### THE TASK
When a line in the material contains the word "done", copy it.

### PROVIDED INFORMATION
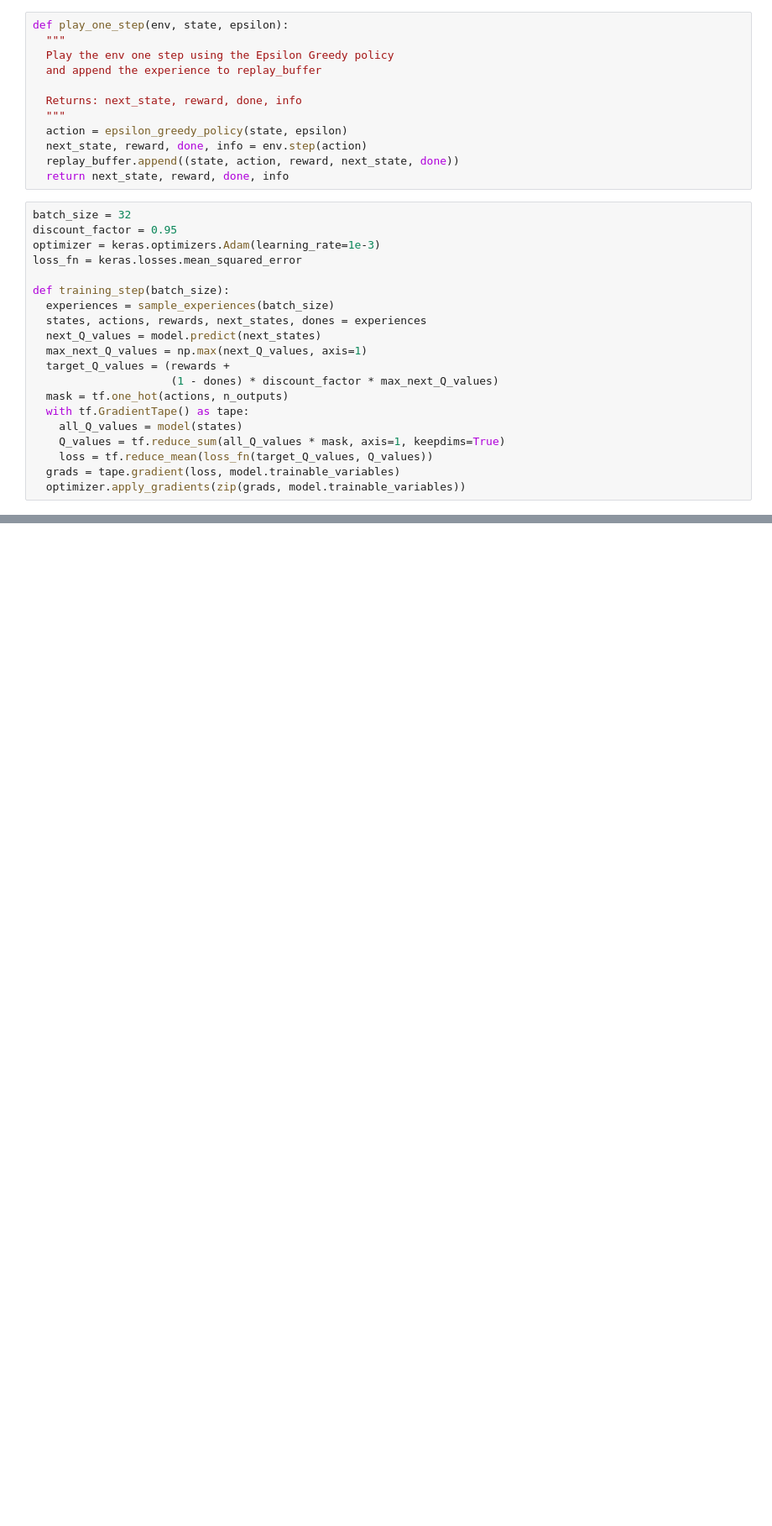
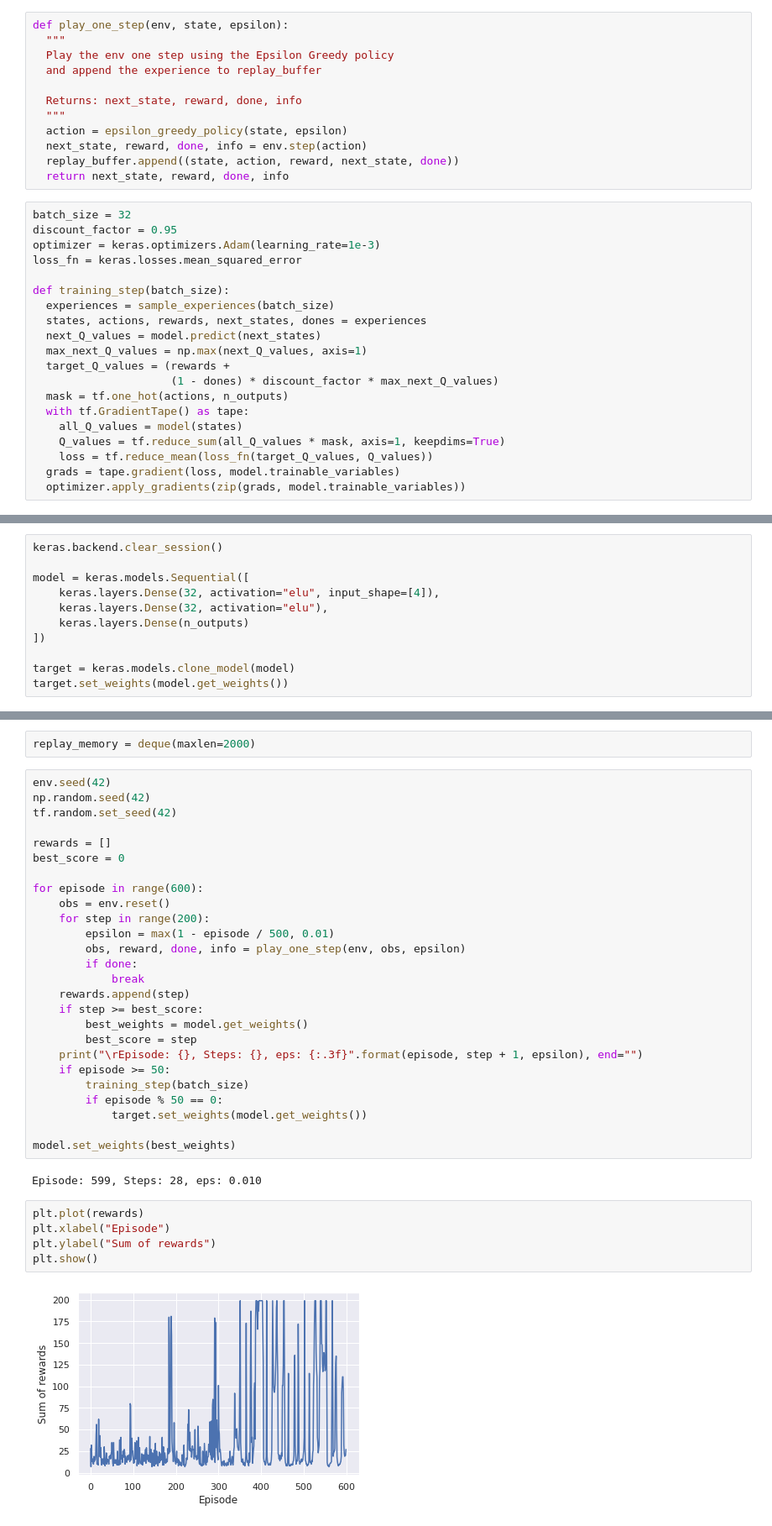
Before and after one commit to adhadse/ColabRepo, a Jupyter notebook: homl/Ch 18 Reinforcement Learning.ipynb, the cells around one changed output, grey strips where cells are left out. Shown at 84% size. Drawn from its saved outputs; the diff is of its cells as text; blank space fills up the shorter version.

```diff
--- a/homl/Ch 18 Reinforcement Learning.ipynb
+++ b/homl/Ch 18 Reinforcement Learning.ipynb
@@ -849,0 +884,11 @@ for episode in range(600):
+# %%
+keras.backend.clear_session()
+
+model = keras.models.Sequential([
+    keras.layers.Dense(32, activation="elu", input_shape=[4]),
+    keras.layers.Dense(32, activation="elu"),
+    keras.layers.Dense(n_outputs)
+])
+
+target = keras.models.clone_model(model)
+target.set_weights(model.get_weights())
@@ -849,0 +1006,37 @@ for episode in range(600):
+# %%
+replay_memory = deque(maxlen=2000)
+# %%
+env.seed(42)
+np.random.seed(42)
+tf.random.set_seed(42)
+
+rewards = []
+best_score = 0
+
+for episode in range(600):
+    obs = env.reset()
+    for step in range(200):
+        epsilon = max(1 - episode / 500, 0.01)
+        obs, reward, done, info = play_one_step(env, obs, epsilon)
+        if done:
+            break
+    rewards.append(step)
+    if step >= best_score:
+        best_weights = model.get_weights()
+        best_score = step
+    print("\rEpisode: {}, Steps: {}, eps: {:.3f}".format(episode, step + 1, epsilon), end="")
+    if episode >= 50:
+        training_step(batch_size)
+        if episode % 50 == 0:
+            target.set_weights(model.get_weights())
+
+model.set_weights(best_weights)
+# %% [output]
+Episode: 599, Steps: 28, eps: 0.010
+# %%
+plt.plot(rewards)
+plt.xlabel("Episode")
+plt.ylabel("Sum of rewards")
+plt.show()
+# %% [output]
+[figure, added]
```
Also changed, not shown: parts of 14 cells of this notebook.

### SOLUTION FOR THIS PROBLEM
+        obs, reward, done, info = play_one_step(env, obs, epsilon)
+        if done:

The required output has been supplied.